Developing multi-layered PCBs with an integrated thermal core is another new approach to design that provides a core with a CTE value closer to that of semiconducting materials such as silicon, gallium nitride (GaN), or silicon-carbon (SiC). This advance reduces the risk of temperature-induced stress, a common cause of failure in aerospace PCBs. However, it also requires manufacturers to make the core material in sizes that match existing standards for PCB dimension, which has proven a challenge given the thinness of these sheets.
Flight tests of PCBs with a copper-graphite core are underway, which may yield additional materials for aerospace applications. These advancements will benefit systems requiring effective thermal management, such as propulsion and high-power electronics.
Advancements in PCB technology also drive miniaturization in electronics, which is vital for making aerospace equipment smaller and lighter. These developments will increase the fuel efficiency, range, and payload capacity of aerospace vehicles like aircraft and satellites. Advancements making PCBs smaller include high-density interconnects (HDI), which place components and traces closer together. Embedded components also reduce the size of PCBs, in addition to making them more reliable.
Placing more components on PCBs increases their functionality, allowing systems to reduce the number of PCBs they require. A multi-function PCB can often replace several traditional boards, reducing electronic systems’ weight and space requirements such as avionics, communication systems, and sensors.
Improvements to manufacturing processes are another advancement that’s making PCBs more suitable for aerospace applications. For example, 3D printing, or additive manufacturing, is building a three-dimensional (3D) object from a digital 3D model. Various techniques exist, but they generally involve using a computer to add material in layers, whether by deposition, joining, or solidification. Manufacturers can use 3D printing to construct plastics, liquid, or powder objects.
In the case of PCBs, 3D printing reduces manufacturing times and costs while also increasing the customization and flexibility of design. As a result, rapid prototyping is more accessible, which is particularly beneficial for developing PCBs for aerospace applications.
Work with a Certified Aerospace PCB Partner
The aerospace industry increasingly depends on using advanced electronics in its vehicles and platforms. This industry has quality requirements beyond the typical office environment where standard PCBs typically operate. They must tolerate environmental extremes that would quickly render a standard unit inoperative. Furthermore, repairing or replacing parts in space is extremely expensive, especially for uncrewed vehicles. In addition, size and weight are critical design considerations for all equipment in aerospace applications.

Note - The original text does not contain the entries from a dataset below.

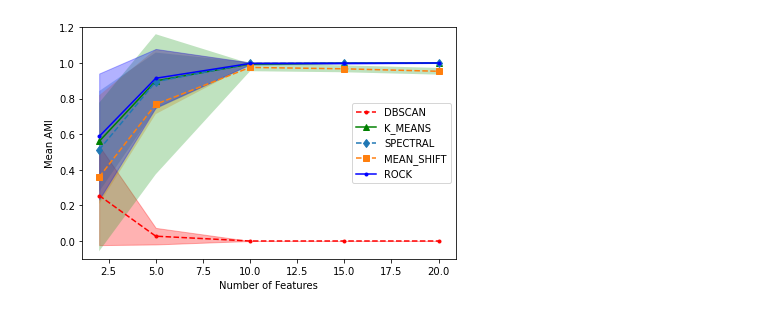
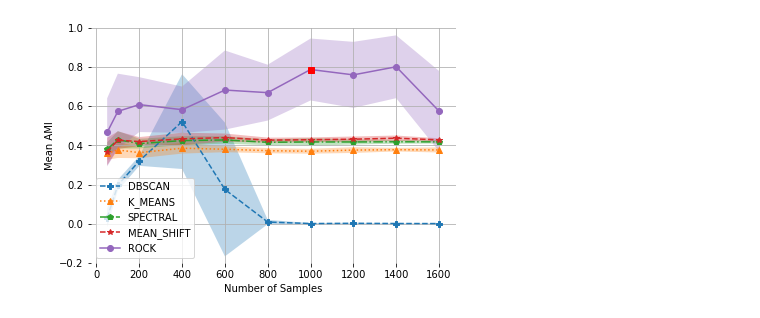
Before and after one commit to thullmann/overoptimism-clust-algo, a Jupyter notebook: notebooks/Comparisons/Generate_Comparison_Figures.ipynb, the cells around one changed output. Drawn from its saved outputs; the diff is of its cells as text; code cells hidden in the pictures.

```diff
--- a/notebooks/Comparisons/Generate_Comparison_Figures.ipynb
+++ b/notebooks/Comparisons/Generate_Comparison_Figures.ipynb
@@ -5,32 +20,32 @@ import matplotlib.pyplot as plt
 # %%
-two_moons_samples = pd.read_csv('../../results/two_moons_analysis_samples.csv')
-two_moons_jitter = pd.read_csv('../../results/two_moons_analysis_jitter.csv')
-blobs = pd.read_csv('../../results/den_blobs_analysis_dim.csv')
+two_moons_samples = pd.read_csv('../../results/analysis/two_moons_analysis_samples.csv')
+two_moons_jitter = pd.read_csv('../../results/analysis/two_moons_analysis_jitter.csv')
+blobs = pd.read_csv('../../results/analysis/den_blobs_analysis_dim.csv')
 # %%
-mean_std_1 = two_moons_results.groupby('n_samples')[['ROCK', 'DBSCAN', 'K_MEANS', 'SPECTRAL', 'MEAN_SHIFT']].agg([np.mean, np.std])
+mean_std_1 = two_moons_samples.groupby('n_samples')[['ROCK', 'DBSCAN', 'K_MEANS', 'SPECTRAL', 'MEAN_SHIFT']].agg([np.mean, np.std])
 mean_std_2 = two_moons_jitter.groupby('jitter')[['ROCK', 'DBSCAN', 'K_MEANS', 'SPECTRAL', 'MEAN_SHIFT']].agg([np.mean, np.std])
 mean_std_3 = blobs.groupby('features')[['ROCK', 'DBSCAN', 'K_MEANS', 'SPECTRAL', 'MEAN_SHIFT']].agg([np.mean, np.std])
 # %%
 def generate_figure(mean_std, xlabel):
-    plt.plot(mean_std.index, mean_std['DBSCAN']['mean'], 'r.--', label='DBSCAN')
-    plt.fill_between(mean_std.index, mean_std['DBSCAN']['mean'] - mean_std['DBSCAN']['std'], mean_std['DBSCAN']['mean'] + mean_std['DBSCAN']['std'], color='r', alpha=0.3)
+    fig, ax = plt.subplots(1,1)
 
-    plt.plot(mean_std.index, mean_std['K_MEANS']['mean'], 'g^-', label='K_MEANS')
-    plt.fill_between(mean_std.index, mean_std['K_MEANS']['mean'] - mean_std['K_MEANS']['std'], mean_std['K_MEANS']['mean'] + mean_std['K_MEANS']['std'], alpha=0.3)
+    ax.plot(mean_std.index, mean_std['DBSCAN']['mean'], linestyle='--', marker='P', label='DBSCAN')
+    ax.fill_between(mean_std.index, mean_std['DBSCAN']['mean'] - mean_std['DBSCAN']['std'], mean_std['DBSCAN']['mean'] + mean_std['DBSCAN']['std'], alpha=0.3)
 
-    plt.plot(mean_std.index, mean_std['SPECTRAL']['mean'], 'd--', label='SPECTRAL')
-    plt.fill_between(mean_std.index, mean_std['SPECTRAL']['mean'] - mean_std['SPECTRAL']['std'], mean_std['SPECTRAL']['mean'] + mean_std['SPECTRAL']['std'], alpha=0.3)
+    ax.plot(mean_std.index, mean_std['K_MEANS']['mean'], linestyle=":", marker='^', label='K_MEANS')
+    ax.fill_between(mean_std.index, mean_std['K_MEANS']['mean'] - mean_std['K_MEANS']['std'], mean_std['K_MEANS']['mean'] + mean_std['K_MEANS']['std'], alpha=0.3)
 
-    plt.plot(mean_std.index, mean_std['MEAN_SHIFT']['mean'], 's--', label='MEAN_SHIFT')
-    plt.fill_between(mean_std.index, mean_std['MEAN_SHIFT']['mean'] - mean_std['MEAN_SHIFT']['std'], mean_std['MEAN_SHIFT']['mean'] + mean_std['MEAN_SHIFT']['std'], alpha=0.3)
+    ax.plot(mean_std.index, mean_std['SPECTRAL']['mean'], linestyle='-.', marker='p', label='SPECTRAL')
+    ax.fill_between(mean_std.index, mean_std['SPECTRAL']['mean'] - mean_std['SPECTRAL']['std'], mean_std['SPECTRAL']['mean'] + mean_std['SPECTRAL']['std'], alpha=0.3)
 
-    plt.plot(mean_std.index, mean_std['ROCK']['mean'], 'b.-', label='ROCK')
-    plt.fill_between(mean_std.index, mean_std['ROCK']['mean'] - mean_std['ROCK']['std'], mean_std['ROCK']['mean'] + mean_std['ROCK']['std'], color='b', alpha=0.3)
+    ax.plot(mean_std.index, mean_std['MEAN_SHIFT']['mean'], linestyle='--', marker='*', label='MEAN_SHIFT')
+    ax.fill_between(mean_std.index, mean_std['MEAN_SHIFT']['mean'] - mean_std['MEAN_SHIFT']['std'], mean_std['MEAN_SHIFT']['mean'] + mean_std['MEAN_SHIFT']['std'], alpha=0.3)
 
+    ax.plot(mean_std.index, mean_std['ROCK']['mean'], linestyle='-', marker='o', label='ROCK')
+    ax.fill_between(mean_std.index, mean_std['ROCK']['mean'] - mean_std['ROCK']['std'], mean_std['ROCK']['mean'] + mean_std['ROCK']['std'], alpha=0.3)
 
-    plt.ylim(-0.1, 1.2)
     plt.legend()
     plt.xlabel(xlabel)
     plt.ylabel('Mean AMI')
     plt.tight_layout()
-    plt.savefig('../../figures/two_moons_analysis_samples.png')
+    #plt.savefig('../../figures/two_moons_analysis_samples.png')
@@ -45,4 +52,7 @@ generate_figure(mean_std_2, 'Jitter')
-# %%
-generate_figure(mean_std_3, 'Number of Features')
-# %% [output]
-[figure, removed]
+# %%
+generate_figure(mean_std_1, 'Number of Samples')
+plt.plot(1000, 0.7881, 'rs')
+plt.ylim(-0.2, 1.0)
+plt.savefig('two_moons_analysis_samples.png')
+# %% [output]
+[figure, added]
```
Also changed, not shown: parts of 7 cells of this notebook, 21 other files.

As a AS9100D/ISO9001:2015 Certified PCB partner, Imagineering Inc. understands the growing reliance on advanced electronics in the aerospace industry. We recognize the need for reliable and durable PCB solutions with heavy consideration around size and weight. Elevate your aerospace electronics to new heights by leveraging the experts at Imagineering Inc. Get a quote today!